Emergency responders have confirmed that two of the Jeep passengers who had been ejected from the vehicle were killed upon impact. One of the dead has been identified as 48-year-old Armando Martinez Zarazua. The other was listed as an unidentified Hispanic male. Both were pronounced dead at the scene. The driver and three of his passengers were transported by ambulance from the scene.
The driver has been identified as Jonathan Barajas and is now being held responsible for three deaths.
Charges against the teen driver were filed in the days following the crash, and Barajas was arrested at 7:10 p.m. Friday, March 26. He has been charged with three counts of first-degree smuggling of persons causing serious bodily injury or death, three counts of second-degree felony manslaughter, second-degree felony smuggling of persons causing serious bodily injury or death, three counts of second-degree felony evading arrest or detention causing death, and third-degree felony evading arrest or detention causing serious bodily injury.
The DPS has indicated that it is continuing its investigation of the fatal crash. Barajas remained in custody at the La Salle County Jail this week in lieu of bond.
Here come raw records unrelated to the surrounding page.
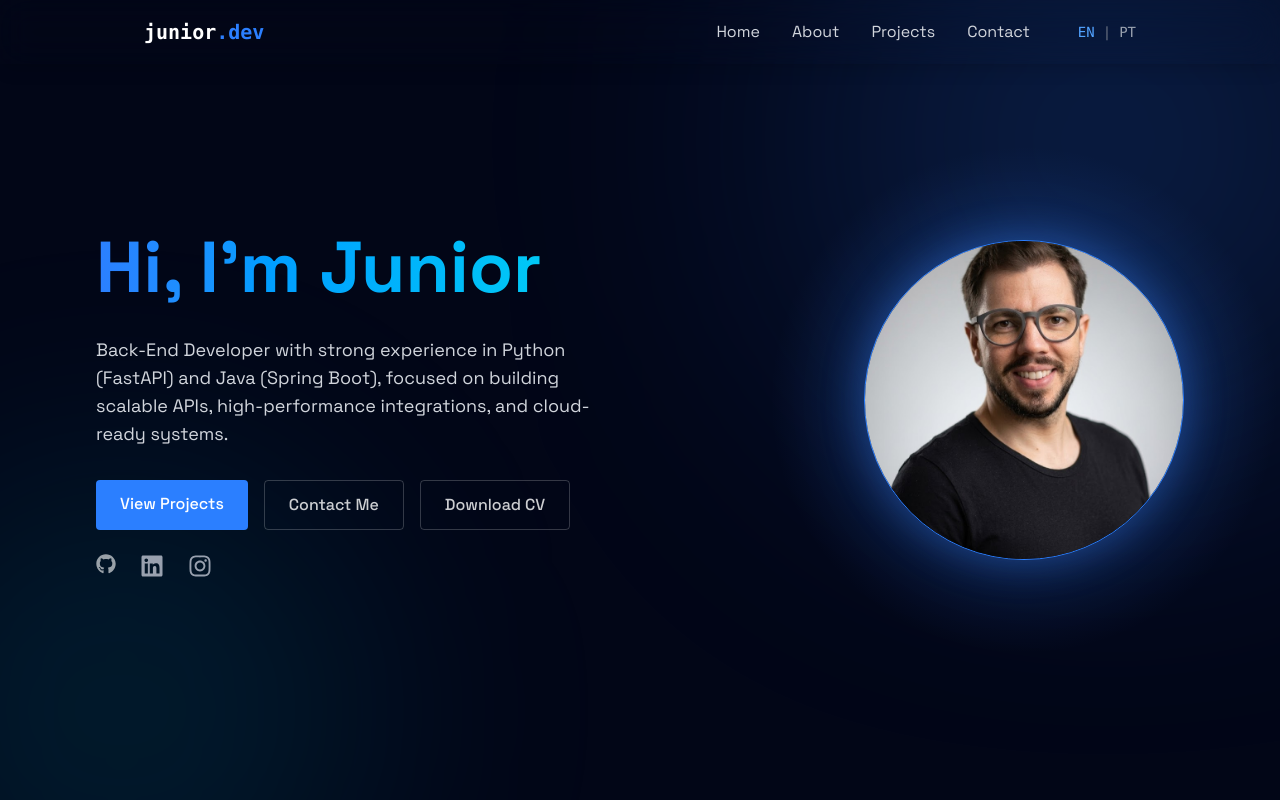
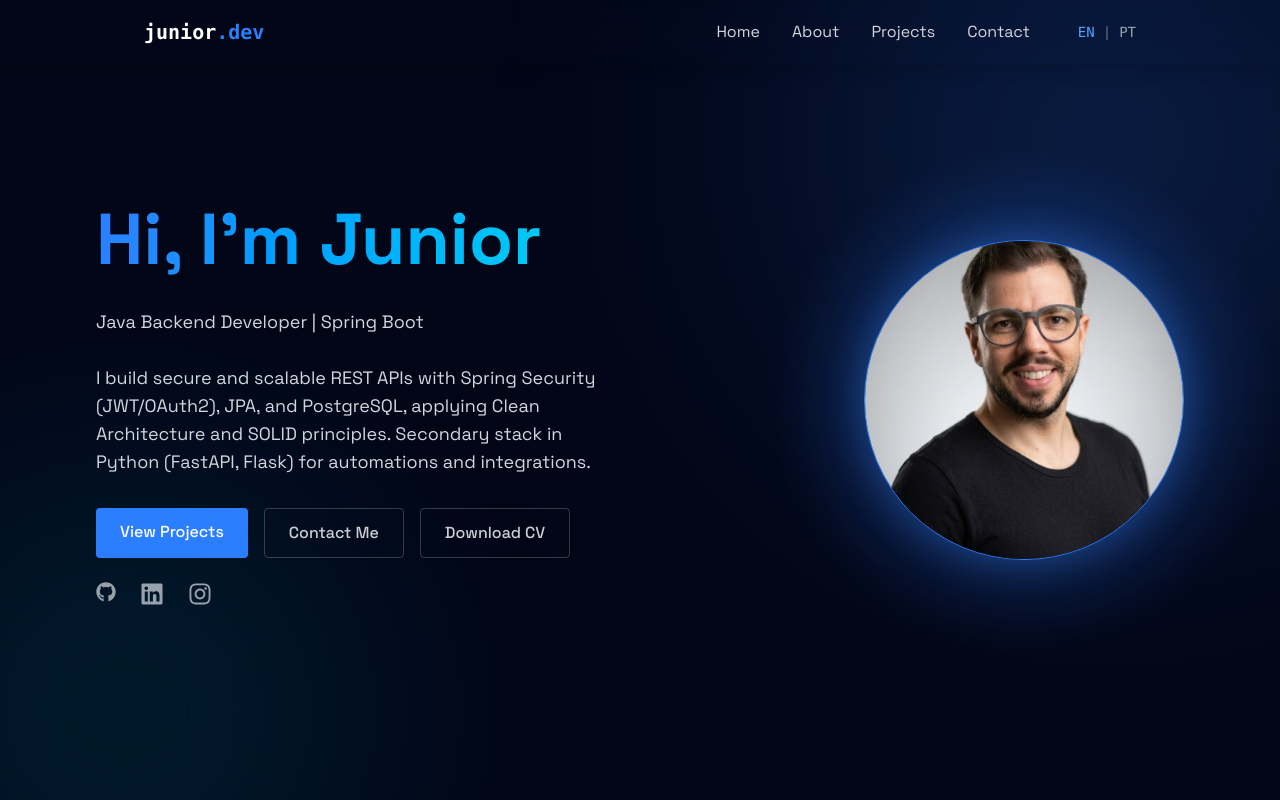
Before and after one commit to junior-bortolanza/portfolio-dev, a React (Vite) app: page / in a window 1280 px wide. Shown: the top 800 px of the page. Built offline with nearby package versions, Linux system fonts and the light colour scheme.

Commit message:
Fix: fixed my personal contact

```diff
--- a/src/components/sections/Contact.jsx
+++ b/src/components/sections/Contact.jsx
@@ -30,8 +30,8 @@ export const Contact = () => {
         });
       })
       .catch((error) => {
-        console.error("EmailJS error:", error);
-        alert(t("contact.error"));
+        console.error("EmailJS error:", JSON.stringify(error));
+        alert(t("contact.error") + "\n\nDetalhes: " + (error?.text || error?.message || JSON.stringify(error)));
       });
   };
 
--- a/src/components/sections/Home.jsx
+++ b/src/components/sections/Home.jsx
@@ -35,9 +35,8 @@ export const Home = () => {
             </h1>
 
 
-            <p className="text-gray-300 text-lg mb-8 max-w-lg">
+            <p className="text-gray-300 text-lg mb-8 max-w-lg whitespace-pre-line">
               {t("hero.description")}
-
             </p>
 
             <div className="flex justify-center md:justify-start gap-4 mb-6">
--- a/src/i18n/locales/en.json
+++ b/src/i18n/locales/en.json
@@ -8,7 +8,7 @@
 
   "hero": {
     "title": "Hi, I'm Junior",
-    "description": "Back-End Developer with strong experience in Python (FastAPI) and Java (Spring Boot), focused on building scalable APIs, high-performance integrations, and cloud-ready systems.",
+    "description": "Java Backend Developer | Spring Boot\n\nI build secure and scalable REST APIs with Spring Security (JWT/OAuth2), JPA, and PostgreSQL, applying Clean Architecture and SOLID principles. Secondary stack in Python (FastAPI, Flask) for automations and integrations.",
     "viewProjects": "View Projects",
     "contact": "Contact Me"
   },
--- a/src/i18n/locales/pt.json
+++ b/src/i18n/locales/pt.json
@@ -8,7 +8,7 @@
 
   "hero": {
     "title": "Olá, eu sou o Junior",
-    "description": "Desenvolvedor Back-End com foco em Java (Spring Boot) e Python (FastAPI, Flask). Experiência na criação de APIs REST escaláveis, arquitetura limpa, integração entre sistemas e boas práticas de desenvolvimento backend.",
+    "description": "Desenvolvedor Backend Java | Spring Boot\n\nConstruo APIs REST seguras e escaláveis com Spring Security (JWT/OAuth2), JPA e PostgreSQL, aplicando Clean Architecture e SOLID. Stack secundária em Python (FastAPI, Flask) para automações e integrações.",
     "viewProjects": "Ver Projetos",
     "contact": "Fale Comigo"
   },
```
The La Salle County Sheriff’s Office reiterated its caution last week that those who have attempted to smuggle undocumented immigrants along the interstate from the US-Mexico border have placed their passengers’ and other travelers’ lives at serious risk on several recent occasions.
La Salle County Chief Deputy Armando Romo noted in an interview days before last week’s crash that officers across South Texas have reported what they are describing as an alarming spike in the frequency of incidents involving smugglers transporting large numbers of undocumented immigrants in hazardous conditions or unsafely, then speeding from deputies and troopers or US Border Patrol agents in their attempts to avoid capture.
“The effort by law enforcement to intervene has become increasingly dangerous, as the drivers in these smuggling attempts have no regard for the safety of their victims, the motoring public or the law enforcement official attempting to stop them,” the chief deputy said. “High-speed pursuits often ensue and reach dangerous speeds.”